GRAND RAPIDS, Mich. — The owner of a Wyoming-based chip company says his products are safe to eat despite a state warning about the conditions they are made in.
Jim Raredon admits his license to make the food is expired but says that is the only place he went wrong, and his kitchen is clean.
“I owe the state money, I didn’t pay them in time,” he said.
On Wednesday, the Michigan Department of Agriculture and Rural Development sent out a message advising people not to eat his products due to unsanitary conditions at the processing facility.
“We found things like gunk on the pipes, nonfood grade equipment to make the products,” MDARD communications specialist Jennifer Holton said. “We found a bed, a recliner."
Neither the bed nor recliner were there when FOX 17 went inside the kitchen.
Raredon said he was preparing to do a full recall before the state issued a consumer warning.

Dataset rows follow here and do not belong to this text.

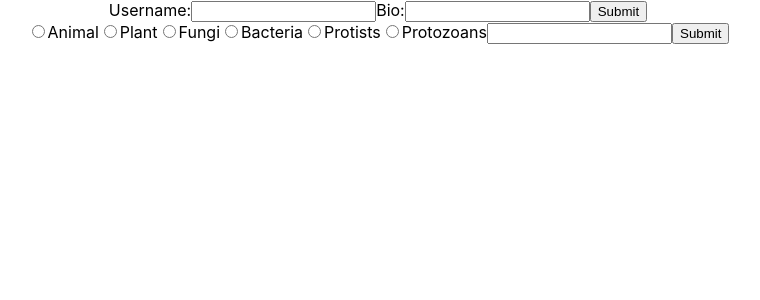
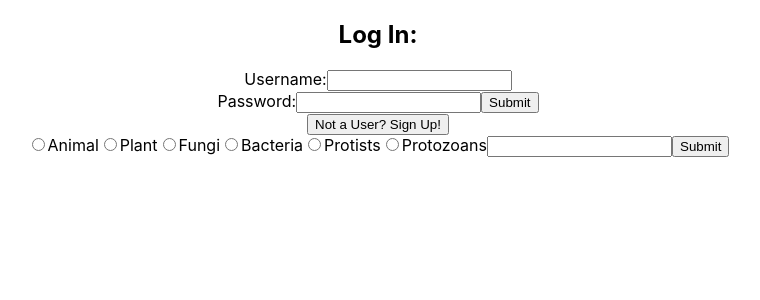
Before and after one commit to Cooliomoded/life-down-under-frontend, a React (Create React App) app: page / in a window 1280 px wide. Shown: the top 300 px of the page, without its empty margins (262-1022 px from the left). Built offline with nearby package versions, Linux system fonts and the light colour scheme.

Commit message:
added password, began building out sign up feature/form

```diff
--- a/src/App.js
+++ b/src/App.js
@@ -1,6 +1,7 @@
 import React, { Component } from 'react';
 import './App.css';
 import LogIn from './components/LogIn'
+import SignUp from './components/SignUp'
 import SearchBar from './components/SearchBar'
 import OrganismContainer from './components/OrganismContainer'
 import DisplayOrganism from './components/DisplayOrganism'
@@ -13,7 +14,8 @@ class App extends Component {
     speciesSearch: [],
     selectedSpecies: null,
     currentUser: null,
-    displayUser: false
+    displayUser: false,
+    displaySignUp: false
   }
 
   handleLogin = (event) => {
@@ -83,6 +85,32 @@ class App extends Component {
     })
   }
 
+  handleSignUp = () => {
+    this.setState({
+      displaySignUp: !this.state.displaySignUp
+    })
+  }
+
+  submitSignUp = (event) => {
+    event.preventDefault()
+        fetch("http://localhost:3000/users/signup", {
+        method: "POST",
+        headers: {
+            "Accept": "application/json",
+            "Content-Type": "application/json"
+        },
+        body: JSON.stringify({
+            username: event.target[0].value,
+            password: event.target[1].value,
+            profile_pic: event.target[2].value,
+            bio: event.target[3].value,
+            location: event.target[4].value
+        })
+        })
+        .then(res => res.json())
+        .then(data => console.log(data))
+  }
+
   showProfile = () => {
     this.setState({
       displayUser: !this.state.displayUser
@@ -90,11 +118,12 @@ class App extends Component {
   }
 
   render() {
-    console.log(this.selectedSpecies)
     return (
       <div className="App">
 
-        {this.state.currentUser ? <DisplayUser user={this.state.currentUser} showProfile={this.showProfile}/> : <LogIn handleLogin={this.handleLogin}/>}
+        {this.state.currentUser ? <DisplayUser user={this.state.currentUser} showProfile={this.showProfile}/> : (this.state.displaySignUp ?
+        <SignUp submitSignUp={this.submitSignUp} /> : <LogIn handleLogin={this.handleLogin} handleSignUp={this.handleSignUp}/>)}
+
 
         <SearchBar handleSearchSubmit={this.handleSearchSubmit}/>
 
--- a/src/components/DisplayOrganism.js
+++ b/src/components/DisplayOrganism.js
@@ -2,7 +2,6 @@ import React from 'react'
 import OrganismInfoCard from './OrganismInfoCard'
 
 const DisplayOrganism = ({ selectedSpecies, handleClick }) => {
-    {console.log(selectedSpecies)}
     return(
         <div className='displayOrgContainer'>
             <OrganismInfoCard selectedSpecies={selectedSpecies} handleClick={handleClick}/>
--- a/src/components/DisplayUser.js
+++ b/src/components/DisplayUser.js
@@ -2,9 +2,10 @@ import React from 'react'
 
 const DisplayUser = ( {user, handleLogout, showProfile} ) => {
 
+    console.log(user)
     return(
         <div>
-            <h1>Logged In As: {user.name}</h1>
+            <h1>Logged In As: {user.username}</h1>
             <button onClick={handleLogout}>Log Out</button>
             <button onClick={showProfile}>Show User Profile</button>
         </div>
--- a/src/components/LogIn.js
+++ b/src/components/LogIn.js
@@ -1,15 +1,18 @@
 import React from 'react'
 
-const LogIn = ( { handleLogin } ) => {
+const LogIn = ( { handleLogin, handleSignUp } ) => {
 
     return(
         <div>
             <form onSubmit={handleLogin}>
+                <h2>Log In:</h2>
                 <label htmlFor="username">Username:</label>
-                <input type="text" id="username" name="username"></input>
-                <label htmlFor="bio">Bio:</label>
-                <input type="bio" id="bio" name="bio"></input>
-                <input type="submit" id="login-submit" name="login-submit"></input>
+                <input type="text" id="username" name="username"></input><br></br>
+                <label htmlFor="password">Password:</label>
+                <input type="password" id="password" name="password"></input>
+                <input type="submit" id="login-submit" name="login-submit"></input><br></br>
+                <button onClick={handleSignUp}>Not a User? Sign Up!</button>
+
             </form>
         </div>
     )
--- /dev/null
+++ b/src/components/SignUp.js
@@ -0,0 +1,24 @@
+import React from 'react'
+
+const SignUp = ( { submitSignUp } ) => {
+
+    return(
+        <div>
+            <form onSubmit={submitSignUp}>
+                <h2>Sign Up:</h2>
+                <label htmlFor="username">Username:</label>
+                <input type="text" id="username" name="username"></input><br></br>
+                <label htmlFor="password">Password:</label>
+                <input type="password" id="password" name="password"></input><br></br>
+                <label htmlFor="profile_pic">Profile Pic URL:</label>
+                <input type="profile_pic" id="profile_pic" name="profile_pic"></input><br></br>
+                <label htmlFor="bio">Bio:</label>
+                <input type="bio" id="bio" name="bio"></input><br></br>
+                <label htmlFor="location">Location:</label>
+                <input type="location" id="location" name="location"></input><br></br>
+                <input type="submit" id="login-submit" name="login-submit"></input>
+            </form>
+        </div>
+    )
+}
+export default SignUp
```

“The next thing that I knew, they took that out of my hands. I was doing that yesterday and today, and I didn’t move fast enough or whatever. Without warning, they did what they did today,” Raredon said.
The state says they're just doing everything in their part to keep people safe.
“Our commitment always is to protecting food safety, and protecting public health,” Holton said.
He feels the state is making the situation out to be a bigger deal than it really is.
“The chips could be two years old, opened, and you still wouldn’t get sick,” he said. “There’s nothing in there to make you ill. That might be stale, but no, there’s nothing for the public to be alarmed about.”
The issue with Raredon’s license to produce the chips will take at least a few weeks to resolve. In the meantime, he is relying on his customers to get him through the situation.
“The only thing that will get me through this, is the loyalty of the customers that will still buy the product,” Raredon said.